→ **Required action**
Leaving out only the pictures, write out all the entries exactly.

→ **Record extracts**
━━━━━━━━━━━━━━━━
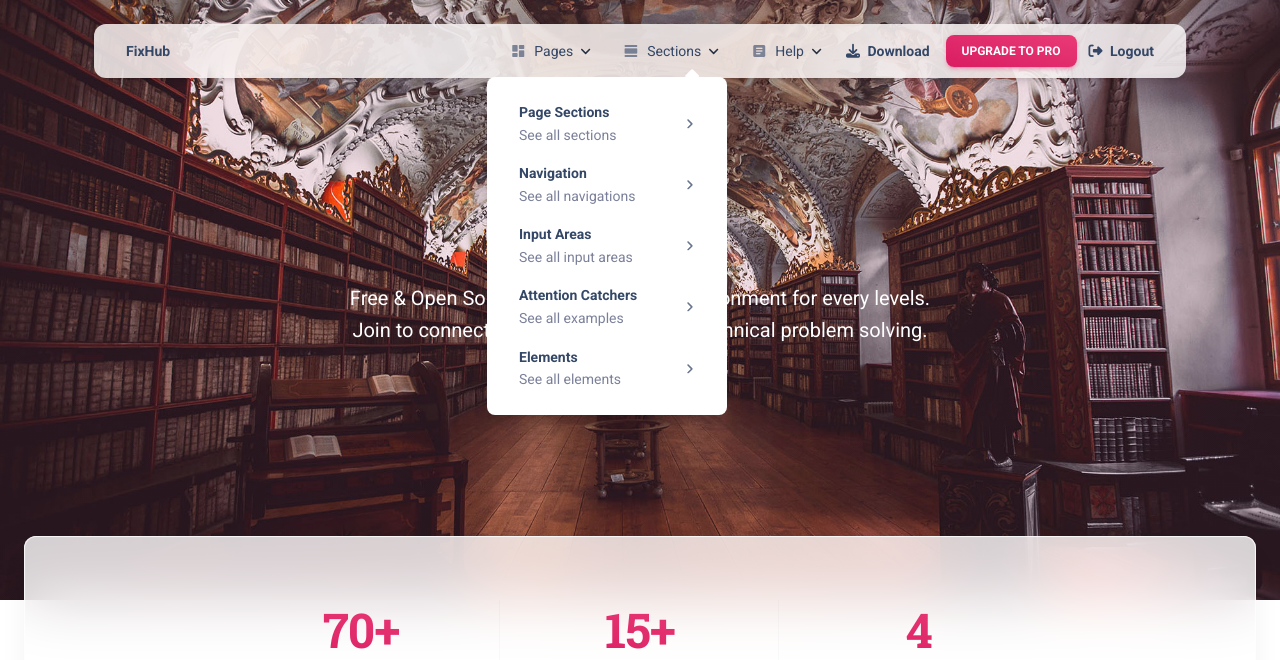
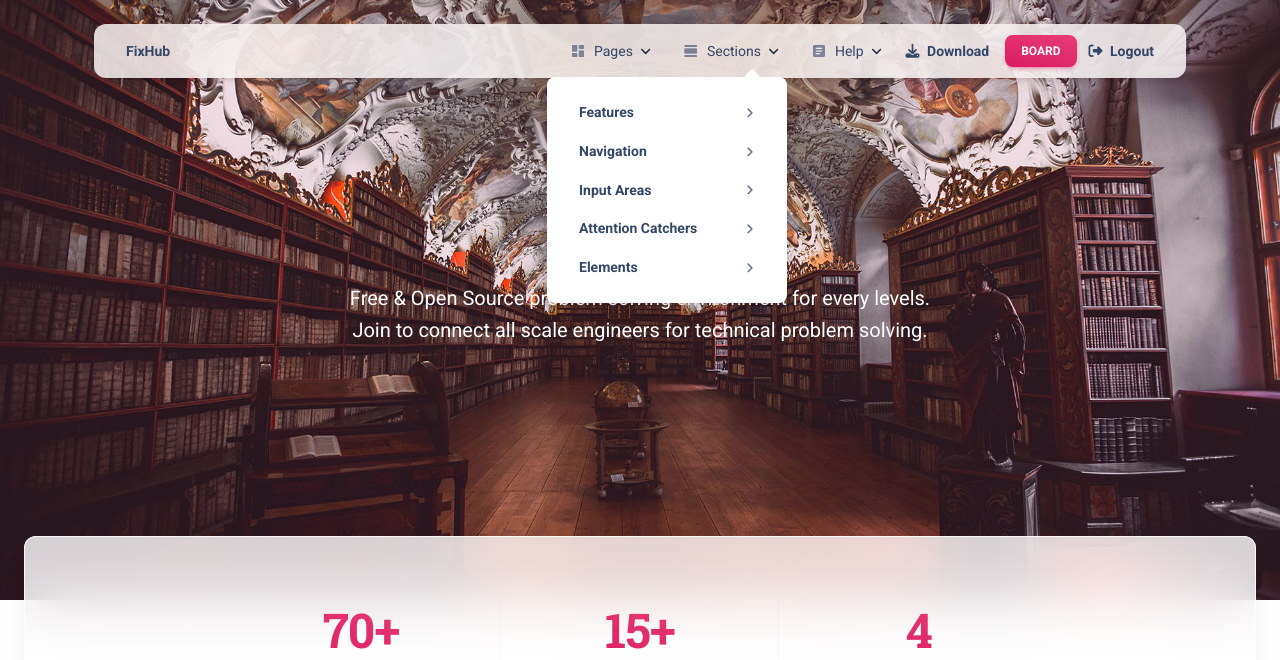
Before and after one commit to tanerjn/fixhubs.github.io, a Flask app: page /index in a window 1280 px wide, after a click that opens the changed part. Shown: the top 660 px of the page. Run offline with Flask 2, Linux system fonts and the light colour scheme; the visitor is signed in with stand-in values (Sample User, id 1); some libraries are stand-ins or nearby versions.

Commit message:
changed images, working for the nav bar disalignment

```diff
--- a/apps/templates/home/about-us.html
+++ b/apps/templates/home/about-us.html
@@ -43,7 +43,7 @@
                 <div class="info">
                   <i class="material-icons text-3xl text-gradient text-info mb-3">public</i>
                   <h5>Collaboration possibility</h5>
-                  <p>Get in touch for the people who are willing to collaborate.</p>
+                  <p>Get in touch with the right people</p>
                 </div>
               </div>
               <div class="col-md-6">
--- a/apps/templates/home/page-403.html
+++ b/apps/templates/home/page-403.html
@@ -30,7 +30,7 @@
             <div class="card-body">
               <form role="form" class="text-start">
                 <p class="mt-4 text-sm text-center">
-                  If the problem persists, please contact support.
+                  If the problem persists, please let us know.
                   <br />
                   <br />
                   <a href="/" class="text-primary text-gradient font-weight-bold">HOME</a>
--- a/apps/templates/home/ui-sections-hero-sections.html
+++ b/apps/templates/home/ui-sections-hero-sections.html
@@ -92,7 +92,7 @@
         <div class="mb-4 w-100 w-md-50 w-lg-25">
           <nav aria-label="breadcrumb">
             <ol class="breadcrumb">
-              <li class="breadcrumb-item"><a href="https://demos.tanerjn.com/material-kit-pro/index">Page Sections</a></li>
+              <li class="breadcrumb-item"><a href="https://demos.tanerjn.com/material-kit-pro/index">Featuress</a></li>
               <li class="breadcrumb-item active" aria-current="page">Page Headers</li>
             </ol>
           </nav>
--- a/apps/templates/includes/navigation.html
+++ b/apps/templates/includes/navigation.html
@@ -77,8 +77,8 @@
                         <a class="dropdown-item py-2 ps-3 border-radius-md" href="/">
                           <div class="w-100 d-flex align-items-center justify-content-between">
                             <div>
-                              <h6 class="dropdown-header text-dark font-weight-bolder d-flex justify-content-cente align-items-center p-0">Page Sections</h6>
-                              <span class="text-sm">See all sections</span>
+                              <h6 class="dropdown-header text-dark font-weight-bolder d-flex justify-content-cente align-items-center p-0">Features</h6>
+                              <span class="text-sm"></span>
                             </div>
                             <img src="/static/assets/img/down-arrow.svg" alt="down-arrow" class="arrow">
                           </div>
@@ -97,7 +97,7 @@
                           <div class="w-100 d-flex align-items-center justify-content-between">
                             <div>
                               <h6 class="dropdown-header text-dark font-weight-bolder d-flex justify-content-cente align-items-center p-0">Navigation</h6>
-                              <span class="text-sm">See all navigations</span>
+                              <span class="text-sm"></span>
                             </div>
                             <img src="/static/assets/img/down-arrow.svg" alt="down-arrow" class="arrow">
                           </div>
@@ -119,7 +119,7 @@
                           <div class="w-100 d-flex align-items-center justify-content-between">
                             <div>
                               <h6 class="dropdown-header text-dark font-weight-bolder d-flex justify-content-cente align-items-center p-0">Input Areas</h6>
-                              <span class="text-sm">See all input areas</span>
+                              <span class="text-sm"></span>
                             </div>
                             <img src="/static/assets/img/down-arrow.svg" alt="down-arrow" class="arrow">
                           </div>
@@ -138,7 +138,7 @@
                           <div class="w-100 d-flex align-items-center justify-content-between">
                             <div>
                               <h6 class="dropdown-header text-dark font-weight-bolder d-flex justify-content-cente align-items-center p-0">Attention Catchers</h6>
-                              <span class="text-sm">See all examples</span>
+                              <span class="text-sm"></span>
                             </div>
                             <img src="/static/assets/img/down-arrow.svg" alt="down-arrow" class="arrow">
                           </div>
@@ -160,7 +160,7 @@
                           <div class="w-100 d-flex align-items-center justify-content-between">
                             <div>
                               <h6 class="dropdown-header text-dark font-weight-bolder d-flex justify-content-cente align-items-center p-0">Elements</h6>
-                              <span class="text-sm">See all elements</span>
+                              <span class="text-sm"></span>
                             </div>
                             <img src="/static/assets/img/down-arrow.svg" alt="down-arrow" class="arrow">
                           </div>
@@ -206,15 +206,9 @@
                             </div>
                           </div>
                         </div>
-                        <!-- <a class="dropdown-item ps-3 border-radius-md mb-1" href="/ui-navigation-navbars.html">
-                          Navbars
-                        </a> -->
                         <a class="dropdown-item ps-3 border-radius-md mb-1" href="/ui-navigation-nav-tabs.html">
                           Nav Tabs
                         </a>
-                        <!-- <a class="dropdown-item ps-3 border-radius-md mb-1" href="/ui-navigation-pagination.html">
-                          Pagination
-                        </a> -->
                         <div class="d-flex mb-2 mt-3">
                           <div class="icon h-10 me-3 d-flex mt-1">
                             <i class="ni ni-badge text-gradient text-primary"></i>
@@ -277,13 +271,13 @@
                         <li class="nav-item list-group-item border-0 p-0">
                           <a class="dropdown-item py-2 ps-3 border-radius-md" target="_blank" href="https://tanerjn.us/support">
                             <h6 class="dropdown-header text-dark font-weight-bolder d-flex justify-content-cente align-items-center p-0">Support</h6>
-                            <span class="text-sm">Get support from experts (email and Discord)</span>
+                            <span class="text-sm"></span>
                           </a>
                         </li>
                         <li class="nav-item list-group-item border-0 p-0">
                           <a class="dropdown-item py-2 ps-3 border-radius-md" target="_blank" href="https://www.tanerjn.com/learning-lab/example">
-                            <h6 class="dropdown-header text-dark font-weight-bolder d-flex justify-content-cente align-items-center p-0">Getting Started - UI Docs</h6>
-                            <span class="text-sm">Explore this collection of fully designed components</span>
+                            <h6 class="dropdown-header text-dark font-weight-bolder d-flex justify-content-cente align-items-center p-0">Getting started</h6>
+                            <span class="text-sm"></span>
                           </a>
                         </li>
                       </ul>
@@ -292,11 +286,11 @@
                       <div class="col-md-12 g-0">
                         <a class="dropdown-item py-2 ps-3 border-radius-md" target="_blank" href="https://tanerjn.us/support">
                           <h6 class="dropdown-header text-dark font-weight-bolder d-flex justify-content-cente align-items-center p-0">Support</h6>
-                          <span class="text-sm">Get support from experts (email and Discord)</span>
+                          <span class="text-sm"></span>
                         </a>
                         <a class="dropdown-item py-2 ps-3 border-radius-md" target="_blank" href="https://www.tanerjn.com/learning-lab/example">
-                          <h6 class="dropdown-header text-dark font-weight-bolder d-flex justify-content-cente align-items-center p-0">Getting Started - UI Docs</h6>
-                          <span class="text-sm">Explore this collection of fully designed components</span>
+                          <h6 class="dropdown-header text-dark font-weight-bolder d-flex justify-content-cente align-items-center p-0">Getting Started</h6>
+                          <span class="text-sm"></span>
                         </a>
                       </div>
                     </div>
@@ -309,7 +303,7 @@
                   </a>
                 </li>
                 <li class="nav-item my-auto ms-3 ms-lg-0">
-                  <a href="https://tanerjn.com/fixhub" target="_blank" class="btn btn-sm  bg-gradient-primary  mb-0 me-1 mt-2 mt-md-0">Upgrade to Pro</a>
+                  <a href="dashboard.html" target="_blank" class="btn btn-sm  bg-gradient-primary  mb-0 me-1 mt-2 mt-md-0">BOARD</a>
                 </li>
 
                 {% if current_user.is_authenticated %}
```
Also changed, not shown: apps/templates/home/index.html (+9 -9 lines), apps/templates/includes/navigation-light.html (+8 -11 lines), apps/templates/includes/navigation-transparent.html (+12 -57 lines), apps/templates/layouts/base-fullscreen.html (+3 -7 lines).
━━━━━━━━━━━━━━━━
→ **Worked solution**
Before and after one commit to tanerjn/fixhubs.github.io, a Flask app: page /index in a window 1280 px wide, after a click that opens the changed part. Shown: the top 660 px of the page. Run offline with Flask 2, Linux system fonts and the light colour scheme; the visitor is signed in with stand-in values (Sample User, id 1); some libraries are stand-ins or nearby versions.

Commit message:
changed images, working for the nav bar disalignment

```diff
--- a/apps/templates/home/about-us.html
+++ b/apps/templates/home/about-us.html
@@ -43,7 +43,7 @@
                 <div class="info">
                   <i class="material-icons text-3xl text-gradient text-info mb-3">public</i>
                   <h5>Collaboration possibility</h5>
-                  <p>Get in touch for the people who are willing to collaborate.</p>
+                  <p>Get in touch with the right people</p>
                 </div>
               </div>
               <div class="col-md-6">
--- a/apps/templates/home/page-403.html
+++ b/apps/templates/home/page-403.html
@@ -30,7 +30,7 @@
             <div class="card-body">
               <form role="form" class="text-start">
                 <p class="mt-4 text-sm text-center">
-                  If the problem persists, please contact support.
+                  If the problem persists, please let us know.
                   <br />
                   <br />
                   <a href="/" class="text-primary text-gradient font-weight-bold">HOME</a>
--- a/apps/templates/home/ui-sections-hero-sections.html
+++ b/apps/templates/home/ui-sections-hero-sections.html
@@ -92,7 +92,7 @@
         <div class="mb-4 w-100 w-md-50 w-lg-25">
           <nav aria-label="breadcrumb">
             <ol class="breadcrumb">
-              <li class="breadcrumb-item"><a href="https://demos.tanerjn.com/material-kit-pro/index">Page Sections</a></li>
+              <li class="breadcrumb-item"><a href="https://demos.tanerjn.com/material-kit-pro/index">Featuress</a></li>
               <li class="breadcrumb-item active" aria-current="page">Page Headers</li>
             </ol>
           </nav>
--- a/apps/templates/includes/navigation.html
+++ b/apps/templates/includes/navigation.html
@@ -77,8 +77,8 @@
                         <a class="dropdown-item py-2 ps-3 border-radius-md" href="/">
                           <div class="w-100 d-flex align-items-center justify-content-between">
                             <div>
-                              <h6 class="dropdown-header text-dark font-weight-bolder d-flex justify-content-cente align-items-center p-0">Page Sections</h6>
-                              <span class="text-sm">See all sections</span>
+                              <h6 class="dropdown-header text-dark font-weight-bolder d-flex justify-content-cente align-items-center p-0">Features</h6>
+                              <span class="text-sm"></span>
                             </div>
                             <img src="/static/assets/img/down-arrow.svg" alt="down-arrow" class="arrow">
                           </div>
@@ -97,7 +97,7 @@
                           <div class="w-100 d-flex align-items-center justify-content-between">
                             <div>
                               <h6 class="dropdown-header text-dark font-weight-bolder d-flex justify-content-cente align-items-center p-0">Navigation</h6>
-                              <span class="text-sm">See all navigations</span>
+                              <span class="text-sm"></span>
                             </div>
                             <img src="/static/assets/img/down-arrow.svg" alt="down-arrow" class="arrow">
                           </div>
@@ -119,7 +119,7 @@
                           <div class="w-100 d-flex align-items-center justify-content-between">
                             <div>
                               <h6 class="dropdown-header text-dark font-weight-bolder d-flex justify-content-cente align-items-center p-0">Input Areas</h6>
-                              <span class="text-sm">See all input areas</span>
+                              <span class="text-sm"></span>
                             </div>
                             <img src="/static/assets/img/down-arrow.svg" alt="down-arrow" class="arrow">
                           </div>
@@ -138,7 +138,7 @@
                           <div class="w-100 d-flex align-items-center justify-content-between">
                             <div>
                               <h6 class="dropdown-header text-dark font-weight-bolder d-flex justify-content-cente align-items-center p-0">Attention Catchers</h6>
-                              <span class="text-sm">See all examples</span>
+                              <span class="text-sm"></span>
                             </div>
                             <img src="/static/assets/img/down-arrow.svg" alt="down-arrow" class="arrow">
                           </div>
@@ -160,7 +160,7 @@
                           <div class="w-100 d-flex align-items-center justify-content-between">
                             <div>
                               <h6 class="dropdown-header text-dark font-weight-bolder d-flex justify-content-cente align-items-center p-0">Elements</h6>
-                              <span class="text-sm">See all elements</span>
+                              <span class="text-sm"></span>
                             </div>
                             <img src="/static/assets/img/down-arrow.svg" alt="down-arrow" class="arrow">
                           </div>
@@ -206,15 +206,9 @@
                             </div>
                           </div>
                         </div>
-                        <!-- <a class="dropdown-item ps-3 border-radius-md mb-1" href="/ui-navigation-navbars.html">
-                          Navbars
-                        </a> -->
                         <a class="dropdown-item ps-3 border-radius-md mb-1" href="/ui-navigation-nav-tabs.html">
                           Nav Tabs
                         </a>
-                        <!-- <a class="dropdown-item ps-3 border-radius-md mb-1" href="/ui-navigation-pagination.html">
-                          Pagination
-                        </a> -->
                         <div class="d-flex mb-2 mt-3">
                           <div class="icon h-10 me-3 d-flex mt-1">
                             <i class="ni ni-badge text-gradient text-primary"></i>
@@ -277,13 +271,13 @@
                         <li class="nav-item list-group-item border-0 p-0">
                           <a class="dropdown-item py-2 ps-3 border-radius-md" target="_blank" href="https://tanerjn.us/support">
                             <h6 class="dropdown-header text-dark font-weight-bolder d-flex justify-content-cente align-items-center p-0">Support</h6>
-                            <span class="text-sm">Get support from experts (email and Discord)</span>
+                            <span class="text-sm"></span>
                           </a>
                         </li>
                         <li class="nav-item list-group-item border-0 p-0">
                           <a class="dropdown-item py-2 ps-3 border-radius-md" target="_blank" href="https://www.tanerjn.com/learning-lab/example">
-                            <h6 class="dropdown-header text-dark font-weight-bolder d-flex justify-content-cente align-items-center p-0">Getting Started - UI Docs</h6>
-                            <span class="text-sm">Explore this collection of fully designed components</span>
+                            <h6 class="dropdown-header text-dark font-weight-bolder d-flex justify-content-cente align-items-center p-0">Getting started</h6>
+                            <span class="text-sm"></span>
                           </a>
                         </li>
                       </ul>
@@ -292,11 +286,11 @@
                       <div class="col-md-12 g-0">
                         <a class="dropdown-item py-2 ps-3 border-radius-md" target="_blank" href="https://tanerjn.us/support">
                           <h6 class="dropdown-header text-dark font-weight-bolder d-flex justify-content-cente align-items-center p-0">Support</h6>
-                          <span class="text-sm">Get support from experts (email and Discord)</span>
+                          <span class="text-sm"></span>
                         </a>
                         <a class="dropdown-item py-2 ps-3 border-radius-md" target="_blank" href="https://www.tanerjn.com/learning-lab/example">
-                          <h6 class="dropdown-header text-dark font-weight-bolder d-flex justify-content-cente align-items-center p-0">Getting Started - UI Docs</h6>
-                          <span class="text-sm">Explore this collection of fully designed components</span>
+                          <h6 class="dropdown-header text-dark font-weight-bolder d-flex justify-content-cente align-items-center p-0">Getting Started</h6>
+                          <span class="text-sm"></span>
                         </a>
                       </div>
                     </div>
@@ -309,7 +303,7 @@
                   </a>
                 </li>
                 <li class="nav-item my-auto ms-3 ms-lg-0">
-                  <a href="https://tanerjn.com/fixhub" target="_blank" class="btn btn-sm  bg-gradient-primary  mb-0 me-1 mt-2 mt-md-0">Upgrade to Pro</a>
+                  <a href="dashboard.html" target="_blank" class="btn btn-sm  bg-gradient-primary  mb-0 me-1 mt-2 mt-md-0">BOARD</a>
                 </li>
 
                 {% if current_user.is_authenticated %}
```
Also changed, not shown: apps/templates/home/index.html (+9 -9 lines), apps/templates/includes/navigation-light.html (+8 -11 lines), apps/templates/includes/navigation-transparent.html (+12 -57 lines), apps/templates/layouts/base-fullscreen.html (+3 -7 lines).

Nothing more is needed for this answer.